If you don't mind a more shaggy aesthetic for your pup, you can leave the coat as is, with no stripping or clipping. If you take the natural route, we highly suggest always having a lint roller handy. Their coat is likely to shed more than it would if you trimmed it.
You'll want to brush your Border terrier's teeth a few times a week to remove and prevent tartar build-up and bacteria. Though it is by no means necessary, we highly suggest brushing your Border's teeth daily. After all, nobody suffers from having clean teeth in the morning!
Nail & Paw Care
We suggest trimming their nails up to twice a month, as needed. Your Border's nails are too long when you can hear them clicking on the floor when they walk. There are lots of upsides to shorter nails when it comes to the Border Terrier, such as:
- Short nails keep the feet in good condition
- Paws don't get caught in the carpet and tear
- Your legs won't get scratched when your Border Terrier jumps up to greet you with excitement
Puppy parents should start grooming their Border pup early to get them used to the process. Dogs are often sensitive about their feet, so handle your pup's paws frequently to get them used to your touch. Grooming can be easier if you make it a positive, reward-filled experience for your dog. This is how you'll lay the groundwork for easy-breezy veterinary exams when your pup is an adult.
Children And Other Pets
Border Terriers are a perfect animal companion for kids, as they can effortlessly match a child's energy all day long. However, they may be a little too rambunctious for households with children under the age of six. Just take care to supervise them, especially around the young ones, as they can unintentionally hurt small children.
Children must be taught how to touch and approach your Border Terrier, as with any animal. Supervision is recommended for interactions between dogs and young children to prevent any biting or ear pulling from either party.
Border Terriers generally get along well with other pet animals when they are socialized as puppies. These Terriers tend to thrive with dogs of the opposite sex. Borders are likely to appease their original instincts to chase outdoor cats, squirrels, and other small wildlife. And if you care for the safety of any smaller prey-type animals (such as birds, rabbits, hamsters, and gerbils), do not trust your Border to be alone with them.
Border Terrier Dog Rescue Groups
Sad as it is, people sometimes adopt Border Terriers without a clear understanding of what goes into owning one. The result is that this sweet and loving breed often ends up in need of fostering or adoption and in the care of rescue groups.

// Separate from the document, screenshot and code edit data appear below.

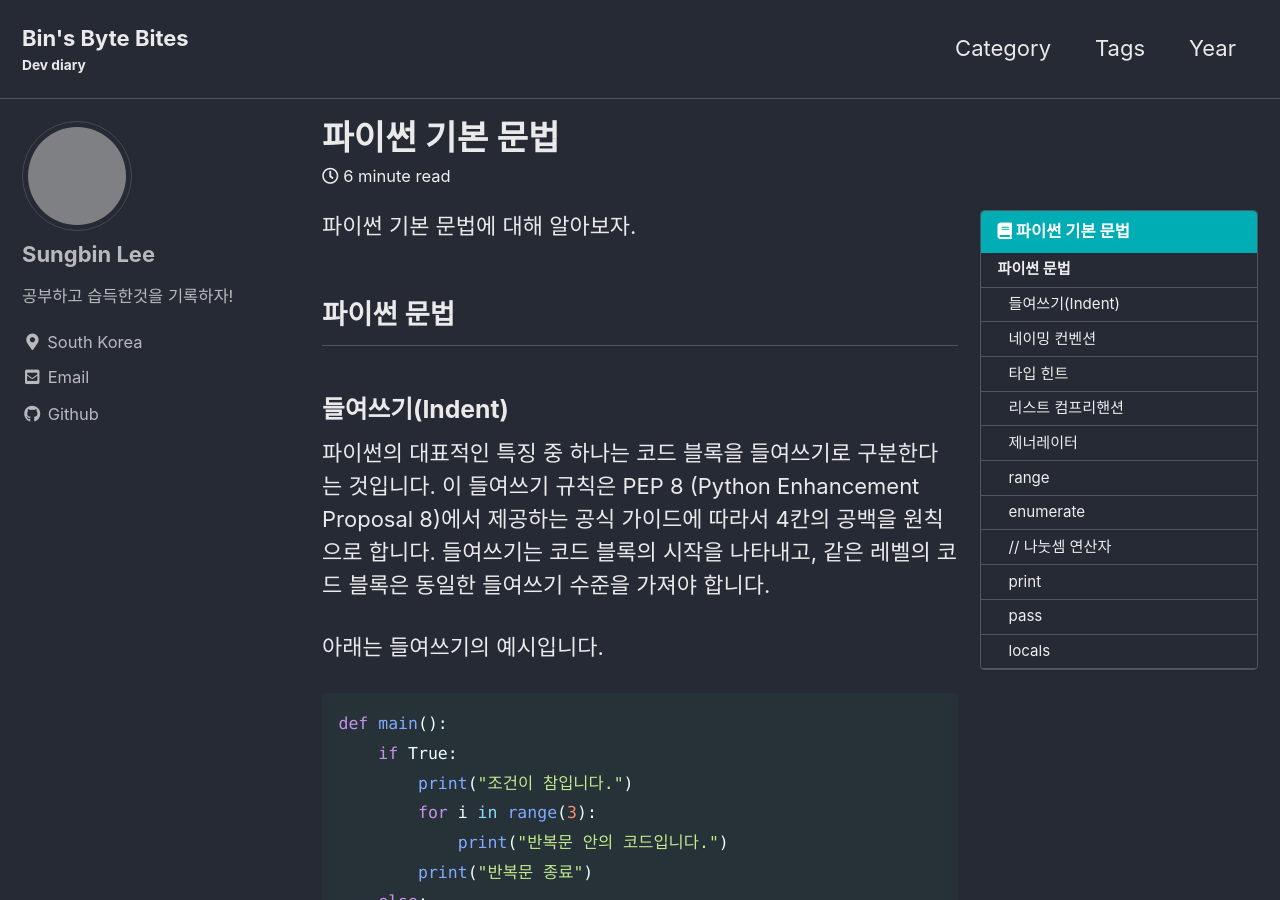
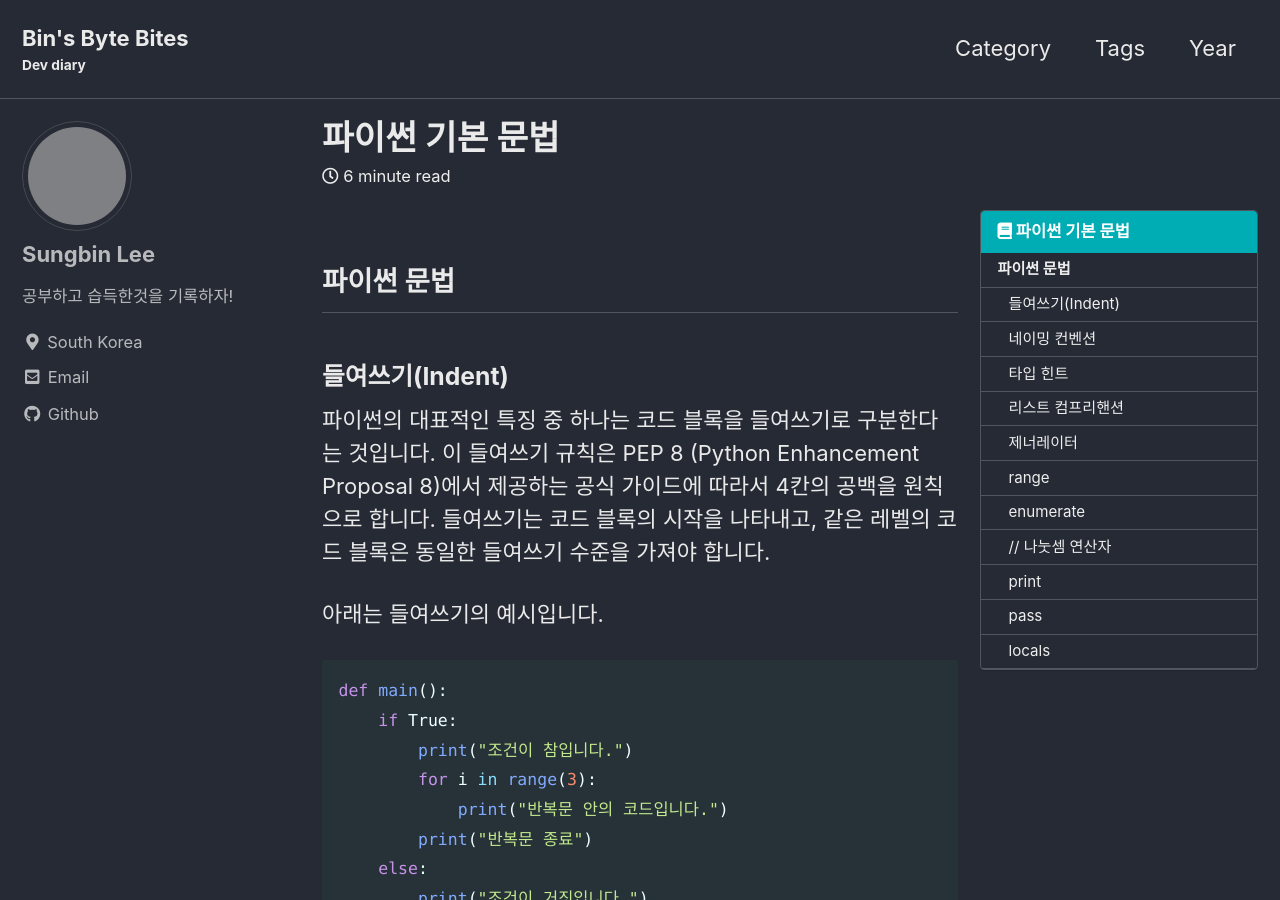
Before and after one commit to sungbinlee/tech.sungbinlee.dev, a Jekyll site: the page built from _posts/Python/2023-11-08-파이썬-기본-문법.md, in a window 1280 px wide and 900 px high. Built offline with Jekyll 4.4.1, drawn with Linux system fonts in a browser that asks for light colours; cached includes are drawn as plain includes; comment, search, counter and statistics services are not loaded; grey boxes are pictures that could not be loaded.

Commit message:
Update 2023-11-08-파이썬-기본-문법.md

```diff
--- a/_posts/Python/2023-11-08-파이썬-기본-문법.md
+++ b/_posts/Python/2023-11-08-파이썬-기본-문법.md
@@ -10,7 +10,7 @@ toc_sticky: true
 toc_label: "파이썬 기본 문법"
 toc_icon: "book"
 ---
-파이썬 기본 문법에 대해 알아보자.
+
 ## 파이썬 문법
 ### 들여쓰기(Indent)
 파이썬의 대표적인 특징 중 하나는 코드 블록을 들여쓰기로 구분한다는 것입니다. 이 들여쓰기 규칙은 PEP 8 (Python Enhancement Proposal 8)에서 제공하는 공식 가이드에 따라서 4칸의 공백을 원칙으로 합니다. 들여쓰기는 코드 블록의 시작을 나타내고, 같은 레벨의 코드 블록은 동일한 들여쓰기 수준을 가져야 합니다.
```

There are several Border rescue groups online that can help with finding homes, fostering, and other rescue-related issues for dogs in need of assistance.

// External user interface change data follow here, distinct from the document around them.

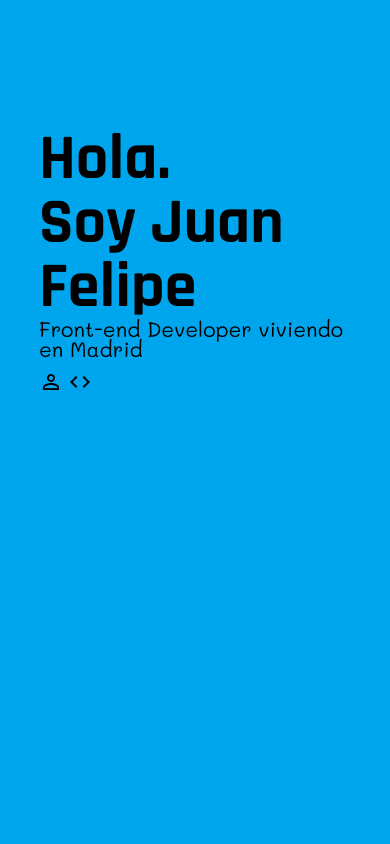
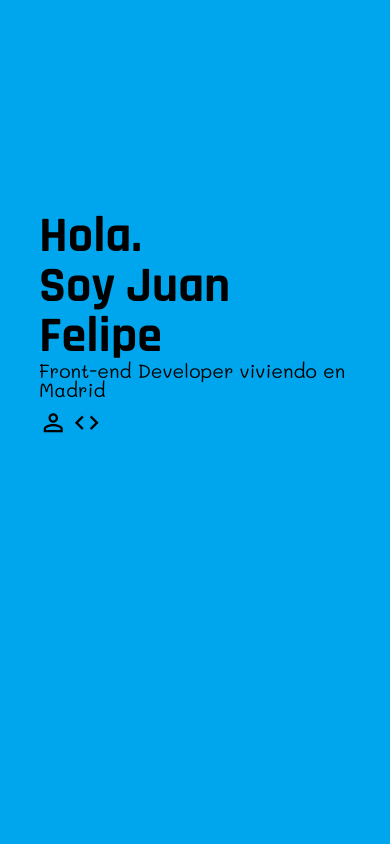
Before and after one commit to ElDuartte/CV-V1, a React (Create React App) app: page /#/ in a window 390 px wide. Shown: the top 844 px of the page. Built offline with nearby package versions, Linux system fonts and the light colour scheme.

Commit message:
ajuste de responsive 80% cambio de em a rem y cambio de paddin a min-width con ch

```diff
--- a/src/components/First.jsx
+++ b/src/components/First.jsx
@@ -13,14 +13,14 @@ const hello = () => {
 				</p>
 				<div id="first_section">
 					<a
-						href="https://github.com/ElDuartte"
+						href="https://www.linkedin.com/in/juan-felipe-duarte-monta%C3%B1ez-22505b197/"
 						target="_blank"
 						rel="noreferrer"
 					>
 						<i className="material-icons btn_social">person_outline</i>
 					</a>
 					<a
-						href="https://www.linkedin.com/in/juan-felipe-duarte-monta%C3%B1ez-22505b197/"
+						href="https://github.com/ElDuartte"
 						target="_blank"
 						rel="noreferrer"
 					>
--- a/src/components/Slider.jsx
+++ b/src/components/Slider.jsx
@@ -48,6 +48,9 @@ const Slider = ({ slides }) => {
 											>
 												{slide.title}
 											</a>
+											<a href={slide.link} target="_blank" rel="noreferrer">
+												<i className="material-icons btn-link__poject">link</i>
+											</a>
 										</h3>
 										<p className="text-card">{slide.info}</p>
 									</div>
--- a/src/scss/styles/components/fifth.scss
+++ b/src/scss/styles/components/fifth.scss
@@ -18,13 +18,15 @@
 }
 
 .title__carousel {
-	font-size: 3em;
+	// font-size: 3em;
 	padding-bottom: 10px;
 }
 
 .link-title__project {
 	color: black;
 	text-decoration: none;
+	font-size: 3rem;
+	line-height: 3rem;
 }
 
 .carousel .carousel__item,
@@ -42,13 +44,33 @@
 }
 
 .title-project {
-	font-size: 2.5em;
+	// font-size: 2.5em;
 	padding-bottom: 15px;
+}
+
+.link-title__project:hover {
+	color: #fff;
+}
+
+.btn-link__poject {
+	color: black;
+	font-style: none;
+	text-decoration: none;
+	font-size: 1.9rem;
+	line-height: 1.9rem;
+}
+
+.btn-link__poject:hover {
+	color: #fff;
+}
+
+.btn-link__poject:active {
+	transform: scale(0.5);
 }
 
 .text-card {
 	padding-bottom: 15px;
-	font-size: 1.3em;
+	// font-size: 1.3em;
 }
 
 .carousel__actions {
@@ -66,7 +88,7 @@
 	box-sizing: border-box;
 	text-decoration: none;
 	font-family: $font-titles;
-	font-size: 1em;
+	font-size: 1rem;
 	font-weight: bolder;
 	color: $color-section-fifth;
 	background-color: black;
--- a/src/scss/styles/components/first.scss
+++ b/src/scss/styles/components/first.scss
@@ -1,10 +1,6 @@
 .first {
 	background-color: $color-section-first;
 	color: black;
-}
-
-.phrase {
-	font-size: 1.3em;
 }
 
 .btn_social {
--- a/src/scss/styles/components/fourth.scss
+++ b/src/scss/styles/components/fourth.scss
@@ -36,7 +36,7 @@
 
 .text-fourth {
 	padding-top: 5px;
-	font-size: 1.3em;
+	// font-size: 1.3em;
 }
 
 .logo-edu {
--- a/src/scss/styles/components/second.scss
+++ b/src/scss/styles/components/second.scss
@@ -3,16 +3,16 @@
 }
 
 .title-second {
-	font-size: 2.5em;
+	// font-size: 2.5em;
 	margin-bottom: 10px;
 }
 
 .text-second {
-	font-size: 1.2em;
+	// font-size: 1.2em;
 	margin-bottom: 15px;
 }
 .contact-title {
-	font-size: 2.5em;
+	// font-size: 2.5em;
 	margin-bottom: 5px;
 }
 
@@ -25,7 +25,7 @@
 }
 
 .curriculum-button-title {
-	font-size: 2.5em;
+	// font-size: 2.5em;
 	margin-top: 10px;
 	margin-bottom: 10px;
 }
--- a/src/scss/styles/components/third.scss
+++ b/src/scss/styles/components/third.scss
@@ -8,12 +8,12 @@
 .title-xp {
 	margin-top: 10px;
 	font-family: $font-titles;
-	font-size: 1.5em;
+	// font-size: 1.5em;
 	font-weight: bolder;
 	line-height: 1em;
 }
 
-.text-list {
-	font-size: 1.3em;
-	line-height: 1.5em;
-}
+// .text-list {
+// 	font-size: 1.3em;
+// 	line-height: 1.5em;
+// }
--- a/src/scss/styles/global.scss
+++ b/src/scss/styles/global.scss
@@ -7,100 +7,107 @@
 	padding: 0;
 	box-sizing: border-box;
 }
+
+html {
+	font-size: 62.5%;
+}
+
 body {
 	overflow-x: hidden !important;
 }
 
 h1 {
 	font-family: $font-titles;
-	font-size: 4em;
-	line-height: 1em;
+	font-size: 5rem;
+	line-height: 5rem;
 }
 h2 {
 	font-family: $font-titles;
-	font-size: 3.5em;
-	line-height: 1em;
+	font-size: 3.5rem;
+	line-height: 3.5rem;
 }
 h3 {
 	font-family: $font-titles;
-	font-size: 3em;
-	line-height: 1em;
+	font-size: 3rem;
+	line-height: 3rem;
 }
 h4 {
 	font-family: $font-titles;
-	font-size: 2.5em;
-	line-height: 1em;
+	font-size: 2.5rem;
+	line-height: 1rem;
 }
 h5 {
 	font-family: $font-titles;
-	font-size: 2em;
-	line-height: 1em;
+	font-size: 2rem;
+	line-height: 1rem;
 }
 h6 {
 	font-family: $font-titles;
-	font-size: 1.5em;
-	line-height: 1em;
+	font-size: 1.5rem;
+	line-height: 1rem;
 }
 
 li,
 p {
 	font-family: $font-text;
-	font-size: 1em;
-	line-height: 1em;
+	font-size: 1.9rem;
+	line-height: 1.9rem;
 }
 
 a {
 	color: white;
 	font-style: none;
 	text-decoration: none;
-	font-size: 1em;
-	line-height: 1em;
+	font-size: 1.9rem;
+	line-height: 1.9rem;
 }
 
 .section {
 	position: sticky;
-	height: 100vh;
+	min-height: 100vh;
+	width: 100%;
 	color: #fff;
 }
 
+/*
+"phone": 360px,
+"phoneL": 425px,
+"tablet": 768px,
+"desktop": 1023px,
+"desktop": 1250px,
+"desktopLG": 1920px,
+*/
+
+//base phone 360px with
 .container {
 	padding-top: 5vh;
 	margin-left: 10vw;
 	margin-right: 10vw;
-	margin-bottom: 5vh;
 
 	@include media(">=tablet") {
-		padding-top: 10vh;
-		margin-left: 10vw;
-		margin-right: 10vw;
-		margin-bottom: 10vh;
+		margin: 0 auto;
+		max-width: 125ch;
 	}
 
 	@include media(">=desktop") {
-		padding-top: 10vh;
-		margin-left: 10vw;
-		margin-right: 10vw;
-		margin-bottom: 10vh;
+		margin: 0 auto;
+		padding-top: 15vh;
+		max-width: 200ch;
 	}
 }
 
 .container__alt {
-	padding-top: 15vh;
+	padding-top: 25vh;
 	margin-left: 10vw;
 	margin-right: 10vw;
-	margin-bottom: 5vh;
 
 	@include media(">=tablet") {
-		padding-top: 20vh;
-		margin-left: 10vw;
-		margin-right: 10vw;
-		margin-bottom: 20vh;
+		margin: 0 auto;
+		max-width: 125ch;
 	}
 
 	@include media(">=desktop") {
-		padding-top: 10vh;
-		margin-left: 10vw;
-		margin-right: 10vw;
-		margin-bottom: 10vh;
+		margin: 0 auto;
+		max-width: 200ch;
 	}
 }
```
Also changed, not shown: src/components/SliderData.jsx (+4 -4 lines).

If raising and training a puppy doesn't interest you, an adult Border Terrier may be a great choice. Adults can be much easier because they may have already gone through training and the destructive puppy stage. If you're interested in adopting an adult Border Terrier, a dog rescue is a perfect place to look.
To ensure that you're getting a healthy dog, never buy a puppy from puppy mills. Also, never trust any pet store or breeder who can't or won't provide the dog's health clearances.

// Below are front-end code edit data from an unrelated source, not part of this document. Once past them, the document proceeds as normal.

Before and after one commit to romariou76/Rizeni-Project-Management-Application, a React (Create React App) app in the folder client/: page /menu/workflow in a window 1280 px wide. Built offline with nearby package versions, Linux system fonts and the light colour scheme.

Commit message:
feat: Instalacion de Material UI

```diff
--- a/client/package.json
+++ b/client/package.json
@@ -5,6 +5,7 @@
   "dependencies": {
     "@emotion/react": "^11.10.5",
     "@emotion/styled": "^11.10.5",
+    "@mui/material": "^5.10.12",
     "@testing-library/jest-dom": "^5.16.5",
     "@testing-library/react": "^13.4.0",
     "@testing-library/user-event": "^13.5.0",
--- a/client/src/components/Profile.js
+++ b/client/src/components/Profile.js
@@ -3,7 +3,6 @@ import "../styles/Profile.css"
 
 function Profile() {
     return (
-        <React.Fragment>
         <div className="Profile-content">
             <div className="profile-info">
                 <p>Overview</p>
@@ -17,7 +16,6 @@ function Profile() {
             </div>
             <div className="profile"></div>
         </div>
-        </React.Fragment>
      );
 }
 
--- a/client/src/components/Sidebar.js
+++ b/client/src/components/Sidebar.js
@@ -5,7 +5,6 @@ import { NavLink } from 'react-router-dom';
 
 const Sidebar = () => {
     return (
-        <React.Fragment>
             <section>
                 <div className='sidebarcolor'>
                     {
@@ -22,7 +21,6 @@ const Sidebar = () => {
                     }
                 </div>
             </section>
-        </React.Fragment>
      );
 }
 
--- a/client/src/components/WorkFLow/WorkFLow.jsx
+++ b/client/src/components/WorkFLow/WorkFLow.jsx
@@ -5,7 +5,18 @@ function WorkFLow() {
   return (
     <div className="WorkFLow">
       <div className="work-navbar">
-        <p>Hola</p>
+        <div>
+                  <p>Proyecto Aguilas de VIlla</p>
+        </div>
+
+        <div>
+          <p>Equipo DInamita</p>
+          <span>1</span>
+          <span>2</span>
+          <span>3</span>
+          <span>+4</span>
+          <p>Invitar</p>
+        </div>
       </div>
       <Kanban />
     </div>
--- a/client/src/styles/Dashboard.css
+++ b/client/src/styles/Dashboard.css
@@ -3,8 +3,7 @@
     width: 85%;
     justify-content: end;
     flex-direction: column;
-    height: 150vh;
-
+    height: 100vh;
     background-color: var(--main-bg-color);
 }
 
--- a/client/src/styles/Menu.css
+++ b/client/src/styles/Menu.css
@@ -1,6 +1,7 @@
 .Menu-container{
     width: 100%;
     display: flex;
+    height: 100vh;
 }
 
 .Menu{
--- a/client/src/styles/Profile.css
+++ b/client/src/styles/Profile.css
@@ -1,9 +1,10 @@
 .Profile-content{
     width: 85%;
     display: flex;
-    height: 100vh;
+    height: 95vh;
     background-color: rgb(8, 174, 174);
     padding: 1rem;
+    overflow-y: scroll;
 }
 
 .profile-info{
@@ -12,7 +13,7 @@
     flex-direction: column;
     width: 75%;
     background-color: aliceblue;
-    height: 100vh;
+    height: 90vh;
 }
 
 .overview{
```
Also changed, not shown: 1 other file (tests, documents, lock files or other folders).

More About the Border Terrier
Border Terriers thrive when they're with people. They aren't happy living outdoors with little human interaction. If left to their own devices, they can get bored and become noisy or destructive. These pups are expert escape artists and will likely find their way out of any fenced yard if given enough time and opportunity. Find yourself a bouncy, lovable, and fearless Border Terrier, and you'll never look back!